- **Exercise objective**
Work through the data below and copy out every line where "other" is found.

- **Record set**

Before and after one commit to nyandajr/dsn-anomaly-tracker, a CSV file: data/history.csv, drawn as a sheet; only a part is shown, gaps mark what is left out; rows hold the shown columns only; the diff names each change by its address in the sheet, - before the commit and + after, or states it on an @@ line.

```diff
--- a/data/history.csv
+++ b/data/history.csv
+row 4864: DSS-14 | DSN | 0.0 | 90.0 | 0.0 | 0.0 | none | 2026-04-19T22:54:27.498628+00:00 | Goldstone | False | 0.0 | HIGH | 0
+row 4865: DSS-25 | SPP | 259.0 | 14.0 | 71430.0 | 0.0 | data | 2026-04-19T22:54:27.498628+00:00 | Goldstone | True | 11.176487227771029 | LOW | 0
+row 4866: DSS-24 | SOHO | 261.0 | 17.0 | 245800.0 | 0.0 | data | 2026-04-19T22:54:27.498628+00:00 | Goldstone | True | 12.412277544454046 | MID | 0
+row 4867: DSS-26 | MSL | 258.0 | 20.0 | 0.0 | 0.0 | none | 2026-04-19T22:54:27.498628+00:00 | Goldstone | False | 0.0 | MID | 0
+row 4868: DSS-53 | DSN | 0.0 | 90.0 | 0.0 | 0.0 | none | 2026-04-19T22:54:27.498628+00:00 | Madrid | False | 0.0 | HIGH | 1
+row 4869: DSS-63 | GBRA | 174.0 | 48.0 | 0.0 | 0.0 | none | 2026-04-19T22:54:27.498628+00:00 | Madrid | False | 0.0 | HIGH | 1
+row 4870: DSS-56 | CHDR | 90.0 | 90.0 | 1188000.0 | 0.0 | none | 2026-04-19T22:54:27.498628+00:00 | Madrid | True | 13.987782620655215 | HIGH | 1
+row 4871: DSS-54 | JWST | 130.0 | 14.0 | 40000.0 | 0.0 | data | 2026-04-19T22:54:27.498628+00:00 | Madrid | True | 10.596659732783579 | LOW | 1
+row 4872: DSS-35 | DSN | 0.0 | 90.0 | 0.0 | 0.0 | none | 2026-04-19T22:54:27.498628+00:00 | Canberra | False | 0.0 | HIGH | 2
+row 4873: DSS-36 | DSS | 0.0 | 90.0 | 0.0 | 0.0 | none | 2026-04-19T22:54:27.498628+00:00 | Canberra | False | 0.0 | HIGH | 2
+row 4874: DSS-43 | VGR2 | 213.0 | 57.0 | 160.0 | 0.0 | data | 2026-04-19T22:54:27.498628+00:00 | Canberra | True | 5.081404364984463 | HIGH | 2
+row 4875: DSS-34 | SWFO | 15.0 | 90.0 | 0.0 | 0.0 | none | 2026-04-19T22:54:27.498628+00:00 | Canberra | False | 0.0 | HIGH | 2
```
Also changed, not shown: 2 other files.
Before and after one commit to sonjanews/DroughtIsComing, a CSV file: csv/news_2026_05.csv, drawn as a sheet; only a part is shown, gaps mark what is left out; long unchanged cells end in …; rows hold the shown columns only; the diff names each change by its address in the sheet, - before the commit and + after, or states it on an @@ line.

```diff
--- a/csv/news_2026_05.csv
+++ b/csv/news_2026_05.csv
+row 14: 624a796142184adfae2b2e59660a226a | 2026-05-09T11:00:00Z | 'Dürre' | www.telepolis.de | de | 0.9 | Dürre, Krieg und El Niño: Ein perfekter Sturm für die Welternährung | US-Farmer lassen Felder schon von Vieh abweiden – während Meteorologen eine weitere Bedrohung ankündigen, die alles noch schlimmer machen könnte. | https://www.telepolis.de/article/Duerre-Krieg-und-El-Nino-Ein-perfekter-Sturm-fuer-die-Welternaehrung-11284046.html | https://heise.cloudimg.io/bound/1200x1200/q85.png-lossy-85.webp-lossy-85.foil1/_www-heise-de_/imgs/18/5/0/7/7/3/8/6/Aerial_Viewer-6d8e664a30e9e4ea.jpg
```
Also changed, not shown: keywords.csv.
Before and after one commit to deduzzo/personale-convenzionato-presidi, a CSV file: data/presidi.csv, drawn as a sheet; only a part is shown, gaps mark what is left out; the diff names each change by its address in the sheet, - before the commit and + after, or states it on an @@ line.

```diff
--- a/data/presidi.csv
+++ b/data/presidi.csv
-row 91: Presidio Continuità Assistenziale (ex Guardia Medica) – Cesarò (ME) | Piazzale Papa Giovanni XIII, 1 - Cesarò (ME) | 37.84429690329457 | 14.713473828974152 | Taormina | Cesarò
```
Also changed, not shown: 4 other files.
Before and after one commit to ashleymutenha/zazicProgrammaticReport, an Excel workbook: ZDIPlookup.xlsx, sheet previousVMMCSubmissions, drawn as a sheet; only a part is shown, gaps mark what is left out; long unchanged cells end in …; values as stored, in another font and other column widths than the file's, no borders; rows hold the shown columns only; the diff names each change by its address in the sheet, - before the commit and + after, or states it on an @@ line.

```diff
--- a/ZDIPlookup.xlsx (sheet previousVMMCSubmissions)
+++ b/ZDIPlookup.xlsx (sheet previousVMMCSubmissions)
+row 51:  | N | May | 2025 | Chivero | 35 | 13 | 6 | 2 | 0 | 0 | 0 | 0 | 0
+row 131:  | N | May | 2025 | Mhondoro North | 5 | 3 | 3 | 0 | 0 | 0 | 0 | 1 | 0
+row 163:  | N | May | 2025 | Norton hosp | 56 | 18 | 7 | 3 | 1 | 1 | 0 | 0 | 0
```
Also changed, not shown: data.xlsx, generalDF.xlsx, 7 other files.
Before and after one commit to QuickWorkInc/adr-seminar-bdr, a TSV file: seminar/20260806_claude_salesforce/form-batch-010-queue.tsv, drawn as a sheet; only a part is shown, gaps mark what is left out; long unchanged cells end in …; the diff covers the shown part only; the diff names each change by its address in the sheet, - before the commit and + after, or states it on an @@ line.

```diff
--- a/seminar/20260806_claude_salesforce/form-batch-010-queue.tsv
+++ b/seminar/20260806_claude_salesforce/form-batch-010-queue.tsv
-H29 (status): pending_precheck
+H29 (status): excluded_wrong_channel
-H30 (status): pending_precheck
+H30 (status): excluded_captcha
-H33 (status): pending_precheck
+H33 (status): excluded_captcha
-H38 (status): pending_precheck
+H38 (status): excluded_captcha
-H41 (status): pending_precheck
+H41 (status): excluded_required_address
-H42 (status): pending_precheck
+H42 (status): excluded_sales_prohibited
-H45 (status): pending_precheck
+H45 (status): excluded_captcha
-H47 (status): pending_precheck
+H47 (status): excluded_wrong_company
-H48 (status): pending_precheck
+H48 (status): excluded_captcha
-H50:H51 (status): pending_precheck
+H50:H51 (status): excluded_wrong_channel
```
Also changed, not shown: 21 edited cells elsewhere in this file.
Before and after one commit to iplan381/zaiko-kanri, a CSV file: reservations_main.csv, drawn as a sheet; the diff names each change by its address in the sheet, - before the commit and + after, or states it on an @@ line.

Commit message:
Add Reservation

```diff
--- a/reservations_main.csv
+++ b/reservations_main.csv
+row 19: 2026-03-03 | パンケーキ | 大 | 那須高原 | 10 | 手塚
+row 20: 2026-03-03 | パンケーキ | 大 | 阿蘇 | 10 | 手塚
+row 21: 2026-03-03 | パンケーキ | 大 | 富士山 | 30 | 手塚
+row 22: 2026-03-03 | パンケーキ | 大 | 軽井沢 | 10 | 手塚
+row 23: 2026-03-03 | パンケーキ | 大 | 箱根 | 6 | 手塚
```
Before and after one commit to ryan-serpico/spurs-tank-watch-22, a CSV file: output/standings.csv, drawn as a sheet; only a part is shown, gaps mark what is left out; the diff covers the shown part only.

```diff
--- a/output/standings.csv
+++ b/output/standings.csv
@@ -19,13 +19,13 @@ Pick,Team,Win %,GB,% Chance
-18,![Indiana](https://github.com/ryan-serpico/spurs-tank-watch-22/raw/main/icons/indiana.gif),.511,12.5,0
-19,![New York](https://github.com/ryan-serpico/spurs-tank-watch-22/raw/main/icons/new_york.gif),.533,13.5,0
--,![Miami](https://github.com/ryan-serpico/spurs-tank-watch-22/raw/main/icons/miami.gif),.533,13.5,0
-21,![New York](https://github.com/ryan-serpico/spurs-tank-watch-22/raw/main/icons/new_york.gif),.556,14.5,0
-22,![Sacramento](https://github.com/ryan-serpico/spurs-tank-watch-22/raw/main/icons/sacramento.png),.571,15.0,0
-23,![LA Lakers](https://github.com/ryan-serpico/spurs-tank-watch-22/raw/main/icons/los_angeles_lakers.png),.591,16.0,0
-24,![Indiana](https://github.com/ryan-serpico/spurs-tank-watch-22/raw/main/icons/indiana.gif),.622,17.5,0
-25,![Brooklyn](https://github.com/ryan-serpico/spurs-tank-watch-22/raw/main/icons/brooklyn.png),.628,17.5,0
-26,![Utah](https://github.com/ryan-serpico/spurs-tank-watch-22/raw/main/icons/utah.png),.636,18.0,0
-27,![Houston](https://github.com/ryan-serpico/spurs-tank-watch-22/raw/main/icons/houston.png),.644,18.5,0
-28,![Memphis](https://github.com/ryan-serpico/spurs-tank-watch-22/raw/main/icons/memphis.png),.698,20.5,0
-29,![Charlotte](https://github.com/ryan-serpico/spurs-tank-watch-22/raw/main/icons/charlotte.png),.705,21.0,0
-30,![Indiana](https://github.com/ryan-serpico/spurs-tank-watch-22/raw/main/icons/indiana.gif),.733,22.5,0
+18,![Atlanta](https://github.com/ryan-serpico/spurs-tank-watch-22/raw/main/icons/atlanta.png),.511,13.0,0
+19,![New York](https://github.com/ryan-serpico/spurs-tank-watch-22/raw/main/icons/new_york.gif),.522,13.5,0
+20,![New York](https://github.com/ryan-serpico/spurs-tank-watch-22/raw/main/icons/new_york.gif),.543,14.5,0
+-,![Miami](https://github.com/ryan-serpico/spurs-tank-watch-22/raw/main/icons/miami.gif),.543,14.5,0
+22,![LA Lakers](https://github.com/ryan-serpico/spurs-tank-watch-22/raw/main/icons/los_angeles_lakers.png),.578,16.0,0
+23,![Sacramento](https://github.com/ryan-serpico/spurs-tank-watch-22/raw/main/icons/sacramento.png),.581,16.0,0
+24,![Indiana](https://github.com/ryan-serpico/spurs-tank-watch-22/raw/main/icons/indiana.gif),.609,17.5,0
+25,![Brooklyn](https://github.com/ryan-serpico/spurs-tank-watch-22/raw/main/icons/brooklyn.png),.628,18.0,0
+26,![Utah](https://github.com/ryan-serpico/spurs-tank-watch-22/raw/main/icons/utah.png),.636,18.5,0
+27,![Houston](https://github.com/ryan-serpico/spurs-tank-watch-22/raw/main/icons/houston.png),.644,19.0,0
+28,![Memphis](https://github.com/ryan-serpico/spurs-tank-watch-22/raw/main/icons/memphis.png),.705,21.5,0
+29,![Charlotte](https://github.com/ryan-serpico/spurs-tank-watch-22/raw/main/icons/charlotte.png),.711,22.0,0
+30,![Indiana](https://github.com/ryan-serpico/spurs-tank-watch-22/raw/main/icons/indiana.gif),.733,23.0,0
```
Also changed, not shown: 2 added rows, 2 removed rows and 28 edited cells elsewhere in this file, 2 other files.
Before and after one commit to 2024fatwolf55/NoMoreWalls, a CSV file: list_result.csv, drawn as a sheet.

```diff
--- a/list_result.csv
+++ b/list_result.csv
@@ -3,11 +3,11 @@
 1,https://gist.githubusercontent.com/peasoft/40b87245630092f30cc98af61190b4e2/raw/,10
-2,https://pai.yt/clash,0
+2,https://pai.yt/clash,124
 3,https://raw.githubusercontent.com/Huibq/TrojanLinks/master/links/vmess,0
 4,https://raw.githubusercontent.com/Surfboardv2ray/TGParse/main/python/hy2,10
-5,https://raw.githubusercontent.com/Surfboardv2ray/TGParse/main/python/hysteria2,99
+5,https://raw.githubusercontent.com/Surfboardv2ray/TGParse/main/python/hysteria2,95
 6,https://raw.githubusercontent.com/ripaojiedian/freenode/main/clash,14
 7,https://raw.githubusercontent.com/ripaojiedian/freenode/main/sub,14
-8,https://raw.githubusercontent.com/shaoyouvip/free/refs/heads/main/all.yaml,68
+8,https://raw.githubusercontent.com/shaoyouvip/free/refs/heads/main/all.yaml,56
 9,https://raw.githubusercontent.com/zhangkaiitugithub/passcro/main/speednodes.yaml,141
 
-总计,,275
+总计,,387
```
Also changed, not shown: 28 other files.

- **Answer space**
Also changed, not shown: 2 other files.
Also changed, not shown: 4 other files.
Before and after one commit to ashleymutenha/zazicProgrammaticReport, an Excel workbook: ZDIPlookup.xlsx, sheet previousVMMCSubmissions, drawn as a sheet; only a part is shown, gaps mark what is left out; long unchanged cells end in …; values as stored, in another font and other column widths than the file's, no borders; rows hold the shown columns only; the diff names each change by its address in the sheet, - before the commit and + after, or states it on an @@ line.
Also changed, not shown: data.xlsx, generalDF.xlsx, 7 other files.
Also changed, not shown: 2 added rows, 2 removed rows and 28 edited cells elsewhere in this file, 2 other files.
Also changed, not shown: 28 other files.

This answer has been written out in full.